Higher intakes of the B vitamins thiamine and riboflavin from the diet may reduce the incidence of premenstrual syndrome (PMS) by about 35 percent, suggest new findings. According to a new paper published in the American Journal of Clinical Nutrition, the link between B vitamins and PMS is biologically plausible since B vitamins such as thiamine and riboflavin are known to play important roles in the synthesis of various neurotransmitters involved in PMS.
While most women experience mild emotional or physical premenstrual symptoms, as many as 8-20 per cent of women experience symptoms severe enough to meet the definition of premenstrual syndrome, which can substantially interfere with daily activities and relationships. The new study, performed by researchers from the University of Massachusetts, Harvard, and the University of Iowa, indicates that increase intakes of certain B vitamins from food sources may help reduce the incidence of PMS.
Using data from 1,057 women with PMS and 1,968 women without PMS participating in the Nurses' Health Study II cohort, the researchers found that women with the highest average intakes of riboflavin two to four years prior to diagnosis were associated with a 35 percent lower incidence of PMS than women with the lowest average intakes. On the other hand, the researchers did not observe any benefits with other B vitamins, including niacin, folate, B6, and B12. In addition, supplemental intakes of these vitamins was not linked to PMS incidence, they added. “We observed a significantly lower risk of PMS in women with high intakes of thiamine and riboflavin from food sources only,” wrote the researchers. “Further research is needed to evaluate the effects of B vitamins in the development of premenstrual syndrome.”

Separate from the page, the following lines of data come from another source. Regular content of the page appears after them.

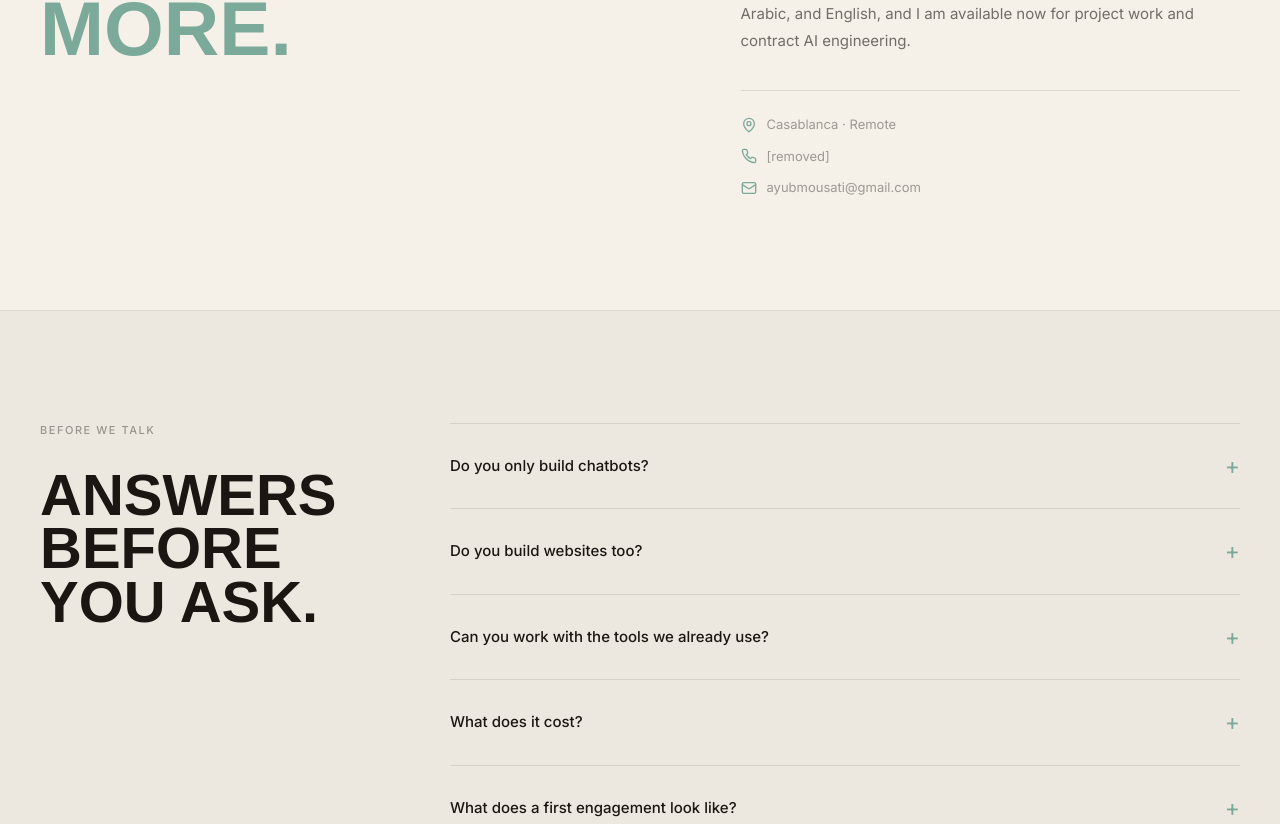
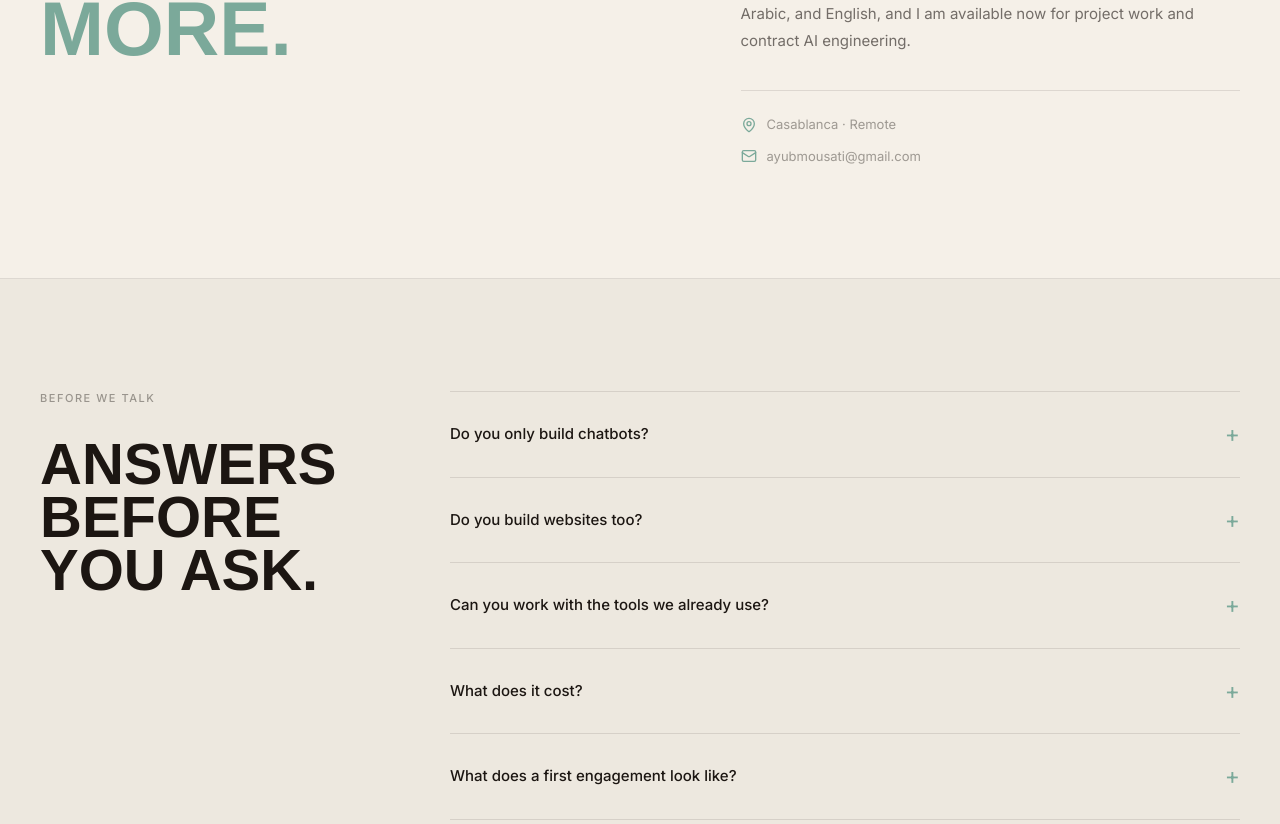
Before and after one commit to ELMohamedAyoub/ELMohamedAyoub.github.io, a React (Vite) app: page / in a window 1280 px wide. Shown: the part 10376-11200 px from the top of the page. Built offline with nearby package versions, Linux system fonts and the light colour scheme; the HTML template or start-up script is replaced by a standard one; a web font is replaced by a local one.

Commit message:
fix: remove phone number from site
Co-Authored-By: Claude Opus 5.5 <noreply@anthropic.com>

```diff
--- a/src/components/Contact.tsx
+++ b/src/components/Contact.tsx
@@ -1,6 +1,6 @@
 import { motion } from "framer-motion";
 import { useScrollReveal, scrollVariants } from "@/hooks/use-scroll-reveal";
-import { MapPin, Phone, Mail, Linkedin, Github } from "lucide-react";
+import { MapPin, Mail, Linkedin, Github } from "lucide-react";
 import { FaXTwitter } from "react-icons/fa6";
 import InteractiveElement from "@/components/InteractiveElement";
 
@@ -12,12 +12,6 @@ const Contact = () => {
       icon: MapPin,
       title: "Location",
       value: "Casablanca, Morocco",
-    },
-    {
-      icon: Phone,
-      title: "Phone",
-      value: "[removed]",
-      link: "tel:[removed]",
     },
     {
       icon: Mail,
--- a/src/pages/Index.tsx
+++ b/src/pages/Index.tsx
@@ -8,7 +8,6 @@ import {
   Check,
   Mail,
   MapPin,
-  Phone,
   ShieldCheck,
 } from "lucide-react";
 import { Magnetic } from "@/components/Magnetic";
@@ -16,7 +15,6 @@ import { CountUp } from "@/components/CountUp";
 
 const CONTACT_EMAIL = "ayubmousati@gmail.com";
 const CALENDLY_URL = "https://calendly.com/ayubmousati/30min";
-const PHONE = "[removed]";
 const LEAD_MAGNET_URL = "/guide-5-workflows.html";
 // Web3Forms access key — public by design (it only permits submissions that
 // email the configured inbox). Lead-magnet emails are delivered here.
@@ -768,10 +766,6 @@ const About = () => (
             <MapPin aria-hidden="true" />
             Casablanca · Remote
           </span>
-          <a href={`tel:${PHONE.replace(/\s/g, "")}`}>
-            <Phone aria-hidden="true" />
-            {PHONE}
-          </a>
           <a href={`mailto:${CONTACT_EMAIL}`}>
             <Mail aria-hidden="true" />
             {CONTACT_EMAIL}
@@ -970,7 +964,6 @@ const Contact = () => {
             </p>
             <div className="contact-links">
               <a href={`mailto:${CONTACT_EMAIL}`}>{CONTACT_EMAIL}</a>
-              <a href={`tel:${PHONE.replace(/\s/g, "")}`}>{PHONE}</a>
               <a
                 href="https://www.linkedin.com/in/elmohamedayoub/"
                 target="_blank"
```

Beyond the B vitamins, there is also some evidence for the potential of a diet rich in calcium and vitamin D to lower the risk of developing PMS, a condition that affects up to a fifth of all women. According to a study published in 2005 in the Archives of Internal Medicine (Vol. 165, pp1246-1252), researchers from the University of Massachusetts and GlaxoSmithKline reported for the first time that calcium and vitamin D may help prevent the initial development of PMS.
Source: The American Journal of Clinical Nutrition. Published online ahead of print, doi: 10.3945/ajcn.110.009530 “Dietary B vitamin intake and incident premenstrual syndrome” Authors: P.O. Chocano-Bedoya, J.E. Manson, S.E. Hankinson, W.C. Willett, S.R. Johnson, L. Chasan-Taber, A.G. Ronnenberg, C. Bigelow, E.R. Bertone-Johnson